Linda M. Gilbertson
The small pistol is a favorite of many women, not because it can hit every target, but because of the pistol’s size and appearance. Many men also believe this is the gun for their wife or girlfriend and jump at the chance to purchase such as a gift. However both the women and the men fail to realize before it’s too late, that the small pistol is harder to shoot. For the beginning shooter, it can be a disaster.
The small pistol, whether a revolver or semi-automatic, is best described as an expert’s firearm. The grips are shorter, and thinner. The sight radius is shorter and the shooter consumes more time in obtaining its alignment. The answer is to learn with a larger pistol before moving to the smaller one.
The grips of a pistol are as personal as a pair of shoes. If your shoes pinch your toes, they end up at the back of the closet. In a similar way, if the grip hurts your hand or is almost non-existent you won’t practice. If you don’t practice, you won’t build competence or confidence. You’ll put the pistol on a shelf in the closet – only to be forgotten. You may remember it if/when a burglar comes a knocking. But, again, you’ll hesitate to use it because of recoil pain or your inability to maintain your grip. A woman’s fingers (less the trigger finger) must fully surround the pistol grip in order to control the pistol during recoil. If you don’t have any place for the little finger, you won’t have the hand control to prevent rotation of the pistol during recoil or the grip strength to pull the trigger without lateral pressure affecting the frame, sight alignment and subsequently the placement of the shot. Your follow-through will be non-existent and you’ll fail to quickly recover to address the personal protection issue at hand.
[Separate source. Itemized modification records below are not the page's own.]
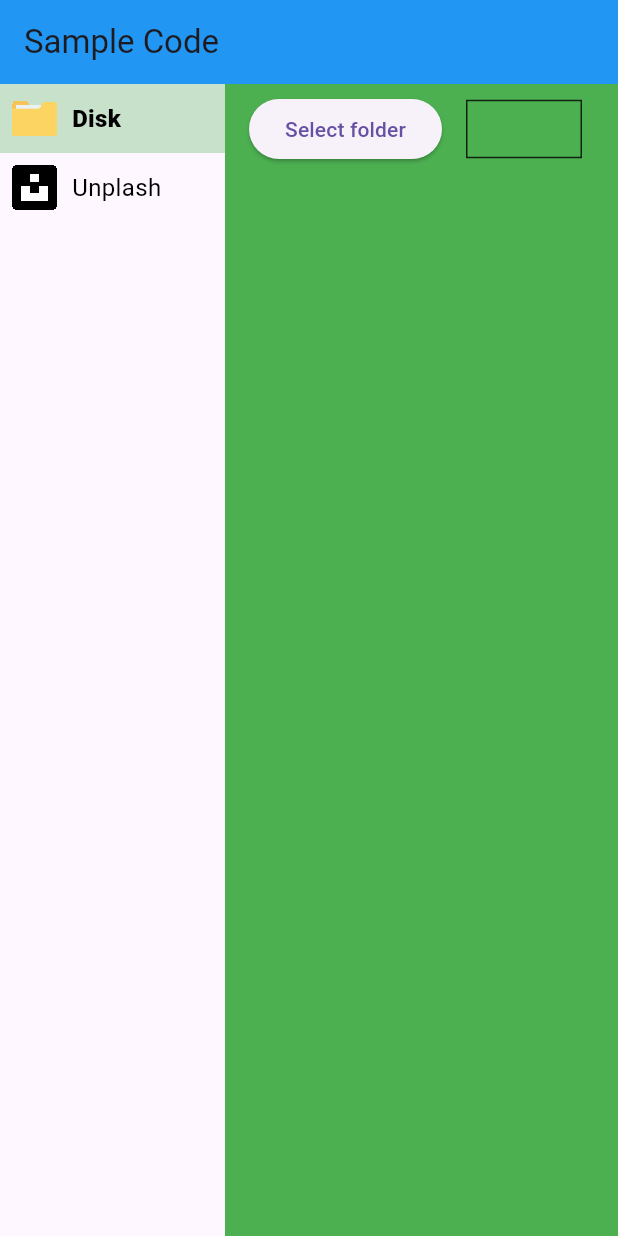
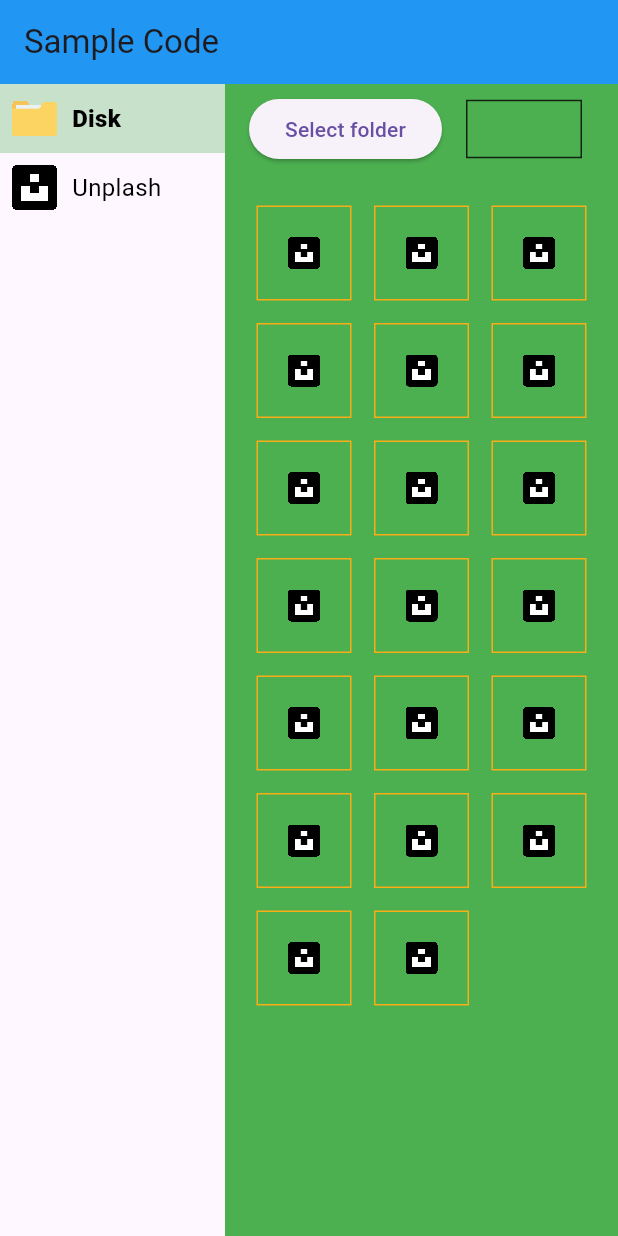
Before and after one commit to acumenrev/refresh_desktop, a Flutter app: the screen it shows after launch, on a phone screen of 412 x 824 dp. Run offline on Flutter 3.47's test engine with Material 3 defaults, Android fonts, the phone set to English and light mode, and no system bars; our stand-ins replace get; missing offline and left inert: window_manager; project files that could hold a hidden picture were left out.

Commit message:
Update LocalFolder screen

```diff
--- a/refresh_desktop/lib/scene/local_folder/local_folder_screen.dart
+++ b/refresh_desktop/lib/scene/local_folder/local_folder_screen.dart
@@ -1,12 +1,13 @@
 import 'package:file_picker/file_picker.dart';
 import 'package:flutter/material.dart';
 import 'package:get/get.dart';
+import 'package:refresh_desktop/gen/assets.gen.dart';
 import 'package:refresh_desktop/scene/local_folder/local_folder_controller.dart';
 
 class LocalFolderScreen extends StatelessWidget {
   final LocalFolderController controller;
-  const LocalFolderScreen({super.key, required this.controller});
-
+  LocalFolderScreen({super.key, required this.controller});
+  final ScrollController _scrollController = ScrollController();
   @override
   Widget build(BuildContext context) {
     return _setupUI();
@@ -62,7 +63,37 @@ class LocalFolderScreen extends StatelessWidget {
   }
 
   _buildGridPhotos() {
-    return Container();
+    return Expanded(
+        child: SingleChildScrollView(
+      controller: _scrollController,
+      scrollDirection: Axis.vertical,
+      child: Padding(
+          padding: const EdgeInsets.all(16.0),
+          child: GridView.count(
+              crossAxisCount: 3,
+              crossAxisSpacing: 5.0,
+              mainAxisSpacing: 5.0,
+              shrinkWrap: true,
+              physics: const NeverScrollableScrollPhysics(),
+              children: List.generate(20, (index) {
+                return Padding(
+                  padding: EdgeInsets.all(5.0),
+                  child: Container(
+                    child: AppAssets.resources.images.unsplash
+                        .image(width: 50, height: 50),
+                    padding: EdgeInsets.all(20.0),
+                    height: 135.0,
+                    width: 135.0,
+                    decoration: BoxDecoration(
+                      border: Border.all(
+                        width: 1.0,
+                        color: Color(0xFFF9AD16),
+                      ),
+                    ),
+                  ),
+                );
+              }))),
+    ));
   }
 
   _selectFolderHandler() async {
--- a/refresh_desktop/pubspec.yaml
+++ b/refresh_desktop/pubspec.yaml
@@ -36,6 +36,9 @@ dependencies:
   cupertino_icons: ^1.0.2
   get: ^4.6.6
   file_picker: ^6.1.1
+  path: ^1.8.3
+  path_provider: ^2.1.1
+  window_manager: ^0.3.7
 
 dev_dependencies:
   flutter_test:
```
Also changed, not shown: refresh_desktop/lib/main.dart (+24 -1 lines), refresh_desktop/lib/scene/local_folder/local_folder_controller.dart (+46 -0 lines), refresh_desktop/lib/scene/local_folder/local_folder_item.dart (added, +10 -0 lines), 7 other files.
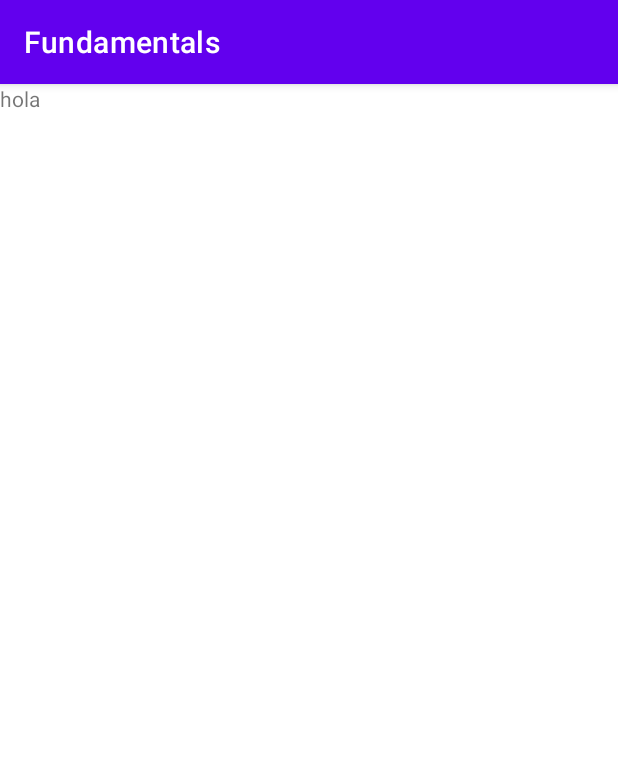
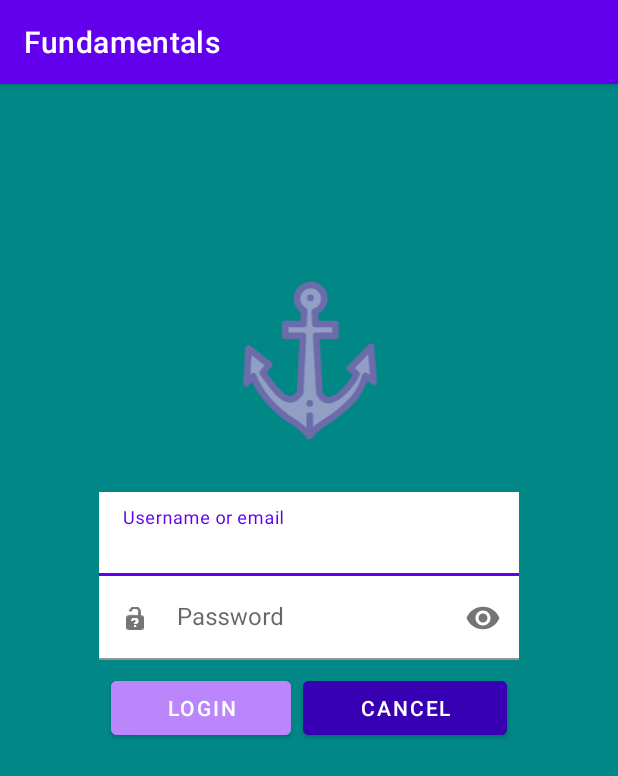
Before and after one commit to Jacobosr3/First, an Android app: the screen it shows after launch (Activity_signup), after a tap on "SIGN UP HERE", on a phone screen of 412 x 824 dp. Shown: the top 776 px of the screen. Run offline under Robolectric (Android 15) with nearby library versions, the phone set to English and light mode, and no system bars; 2 other taps on this screen came first.

Commit message:
commit avtivity_signup

```diff
--- a/app/src/main/java/com/example/fundamentals/Activity_signup.java
+++ b/app/src/main/java/com/example/fundamentals/Activity_signup.java
@@ -3,12 +3,31 @@ package com.example.fundamentals;
 import androidx.appcompat.app.AppCompatActivity;
 
 import android.os.Bundle;
+import android.view.View;
+import android.widget.Button;
+import android.widget.EditText;
 
 public class Activity_signup extends AppCompatActivity {
+
+    EditText username, password;
+    Button cancel;
 
     @Override
     protected void onCreate(Bundle savedInstanceState) {
         super.onCreate(savedInstanceState);
         setContentView(R.layout.activity_signup);
+
+        cancel=findViewById(R.id.cancel);
+        username=findViewById(R.id.username);
+        password=findViewById(R.id.password);
+
+        cancel.setOnClickListener(new View.OnClickListener() {
+            @Override
+            public void onClick(View view) {
+                username.setText("");
+                password.setText("");
+
+            }
+        });
     }
 }
--- a/app/src/main/java/com/example/fundamentals/MainActivity.java
+++ b/app/src/main/java/com/example/fundamentals/MainActivity.java
@@ -2,27 +2,45 @@ package com.example.fundamentals;
 
 import androidx.appcompat.app.AppCompatActivity;
 
+import android.annotation.SuppressLint;
 import android.content.Intent;
 import android.os.Bundle;
 import android.view.View;
 import android.widget.Button;
+import android.widget.EditText;
 
 public class MainActivity extends AppCompatActivity {
 
-    Button up;
+    Button up, cancel;
+    EditText username, password, email;
 
+    @SuppressLint("MissingInflatedId")
     @Override
     protected void onCreate(Bundle savedInstanceState) {
         super.onCreate(savedInstanceState);
         setContentView(R.layout.activity_main);
 
         up=findViewById(R.id.up);
+        cancel=findViewById(R.id.cancel);
+        username=findViewById(R.id.username);
+        email=findViewById(R.id.email);
+        password=findViewById(R.id.password);
 
         up.setOnClickListener(new View.OnClickListener() {
             @Override
 
             public void onClick(View view) {
                 paginaSiguiente();
+            }
+        });
+
+        cancel.setOnClickListener(new View.OnClickListener() {
+            @Override
+            public void onClick(View view) {
+                username.setText("");
+                email.setText("");
+                password.setText("");
+
             }
         });
     }
--- a/app/src/main/res/layout/activity_main.xml
+++ b/app/src/main/res/layout/activity_main.xml
@@ -13,7 +13,7 @@
         android:id="@+id/ancla"
         android:layout_width="114dp"
         android:layout_height="112dp"
-        android:layout_marginTop="128dp"
+        android:layout_marginTop="112dp"
         android:src="@drawable/ancla"
         app:layout_constraintEnd_toEndOf="parent"
         app:layout_constraintStart_toStartOf="parent"
@@ -29,13 +29,32 @@
         app:layout_constraintTop_toBottomOf="@id/ancla"
         app:layout_constraintStart_toStartOf="@id/guideline1"
         app:layout_constraintEnd_toEndOf="@id/guideline2"
-        app:startIconDrawable="@android:drawable/ic_menu_help"
         >
         <EditText
+            android:id="@+id/username"
             android:layout_width="match_parent"
             android:layout_height="wrap_content"
             android:background="@color/white"
             android:hint="Username"
+            >
+        </EditText>
+
+    </com.google.android.material.textfield.TextInputLayout>
+    <com.google.android.material.textfield.TextInputLayout
+        android:layout_width="0dp"
+        android:layout_height="wrap_content"
+        android:id="@+id/tilemail"
+
+        app:layout_constraintTop_toBottomOf="@id/tilusername"
+        app:layout_constraintStart_toStartOf="@id/guideline1"
+        app:layout_constraintEnd_toEndOf="@id/guideline2"
+        >
+        <EditText
+            android:id="@+id/email"
+            android:layout_width="match_parent"
+            android:layout_height="wrap_content"
+            android:background="@color/white"
+            android:hint="Email"
             >
         </EditText>
 
@@ -45,13 +64,14 @@
         android:layout_width="0dp"
         android:layout_height="wrap_content"
         android:id="@+id/tilpassword"
-        app:layout_constraintTop_toBottomOf="@id/tilusername"
+        app:layout_constraintTop_toBottomOf="@id/tilemail"
         app:layout_constraintStart_toStartOf="@id/guideline1"
         app:layout_constraintEnd_toEndOf="@id/guideline2"
         app:passwordToggleEnabled="true"
-        app:startIconDrawable="@android:drawable/ic_dialog_info"
+        app:startIconDrawable="@android:drawable/ic_partial_secure"
         >
         <EditText
+            android:id="@+id/password"
             android:layout_width="match_parent"
             android:layout_height="wrap_content"
             android:background="@color/white"
--- a/app/src/main/res/layout/activity_signup.xml
+++ b/app/src/main/res/layout/activity_signup.xml
@@ -4,14 +4,98 @@
     xmlns:tools="http://schemas.android.com/tools"
     android:layout_width="match_parent"
     android:layout_height="match_parent"
-    tools:context=".Activity_signup">
+    tools:context=".MainActivity"
+    android:background="@color/teal_700"
+    >
 
 
-    <TextView
+    <ImageView
+        android:id="@+id/ancla"
+        android:layout_width="114dp"
+        android:layout_height="112dp"
+        android:layout_marginTop="128dp"
+        android:src="@drawable/ancla"
+        app:layout_constraintEnd_toEndOf="parent"
+        app:layout_constraintStart_toStartOf="parent"
+        app:layout_constraintTop_toTopOf="parent">
+
+    </ImageView>
+
+    <com.google.android.material.textfield.TextInputLayout
+        android:layout_width="0dp"
+        android:layout_height="wrap_content"
+        android:id="@+id/tilusername"
+        android:layout_marginTop="32dp"
+        app:layout_constraintTop_toBottomOf="@id/ancla"
+        app:layout_constraintStart_toStartOf="@id/guideline1"
+        app:layout_constraintEnd_toEndOf="@id/guideline2"
+        >
+        <EditText
+            android:id="@+id/username"
+            android:layout_width="match_parent"
+            android:layout_height="wrap_content"
+            android:background="@color/white"
+            android:hint="Username or email"
+            >
+        </EditText>
+
+    </com.google.android.material.textfield.TextInputLayout>
+
+    <com.google.android.material.textfield.TextInputLayout
+        android:layout_width="0dp"
+        android:layout_height="wrap_content"
+        android:id="@+id/tilpassword"
+        app:layout_constraintTop_toBottomOf="@id/tilusername"
+        app:layout_constraintStart_toStartOf="@id/guideline1"
+        app:layout_constraintEnd_toEndOf="@id/guideline2"
+        app:passwordToggleEnabled="true"
+        app:startIconDrawable="@android:drawable/ic_partial_secure"
+        >
+        <EditText
+            android:id="@+id/password"
+            android:layout_width="match_parent"
+            android:layout_height="wrap_content"
+            android:background="@color/white"
+            android:hint="Password"
+            android:inputType="textPassword"
+            >
+
+        </EditText>
+
+    </com.google.android.material.textfield.TextInputLayout>
+
+
+    <Button
+        android:id="@+id/login"
+        android:text="Login"
+        app:layout_constraintStart_toStartOf="@id/guideline1"
+        app:layout_constraintTop_toBottomOf="@id/tilpassword"
+        style="@style/loginbutton">
+
+    </Button>
+
+    <Button
+        android:id="@+id/cancel"
+        android:text="Cancel"
+        app:layout_constraintEnd_toStartOf="@id/guideline2"
+        app:layout_constraintStart_toEndOf="@id/login"
+        app:layout_constraintTop_toTopOf="@id/login"
+        style="@style/cancelbutton">
+    </Button>
+
+    <androidx.constraintlayout.widget.Guideline
+        android:id="@+id/guideline1"
         android:layout_width="wrap_content"
         android:layout_height="wrap_content"
-        android:text="hola"
-        tools:ignore="MissingConstraints">
+        android:orientation="vertical"
+        app:layout_constraintGuide_percent="0.16" />
 
-    </TextView>
+    <androidx.constraintlayout.widget.Guideline
+        android:id="@+id/guideline2"
+        android:layout_width="wrap_content"
+        android:layout_height="wrap_content"
+        android:orientation="vertical"
+        app:layout_constraintGuide_percent="0.84" />
+
+
 </androidx.constraintlayout.widget.ConstraintLayout>
```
Secondly if you can’t comfortably place the pad of your finger on the trigger and place the back strap of the pistol in the webbing of the hand, with the index finger’s third knuckle and the thumb’s third knuckle opposite each other, you won’t be able to pull the trigger straight to the rear. If either of those knuckles end up behind the back strap, you’ll soon have joint irritation which will cause discomfort and possible hesitation to pull the trigger when needed. Both length and width of the grip determine comfort and success. Small pistols reduce the grip size in length and width to provide easier concealment. A smaller grip is harder to control.
Sight Radius is the distance from the front sight to the rear sight. The shorter sight radius in the smaller guns make them less accurate. The longer the sight radius the more a small error in sight alignment is magnified. You can see this small error with the longer sight radius so therefore you can correct it. It’s like comparing a ruler to a yardstick. With the yardstick, you can see that the end of it is aligned with your target, and if you‘re off a bit. With a ruler, there is too much horizontal and lateral error. What may look right on target, will be way-off the mark based on perspective.
Some men and women buy small pistols without considering the issues of weight, size and usability. Purchases are made based on the belief that a small and light gun will be comfortable to carry. While that it true, they are also much harder to shoot making it more difficult to hit your target. Once you’ve mastered the fundamentals of pistol shooting (sight alignment, trigger control, breathing, stance, hold control, follow through) with a much larger pistol, then you will be ready to downsize.
If you own a small pistol and find that you can’t hit the broadside of a barn when you practice, don’t be frustrated to the point where you give up the pistol. Just realize that small and cute is hard to shoot! Start with larger pistol and you’ll be more successful and happier with your shooting experience.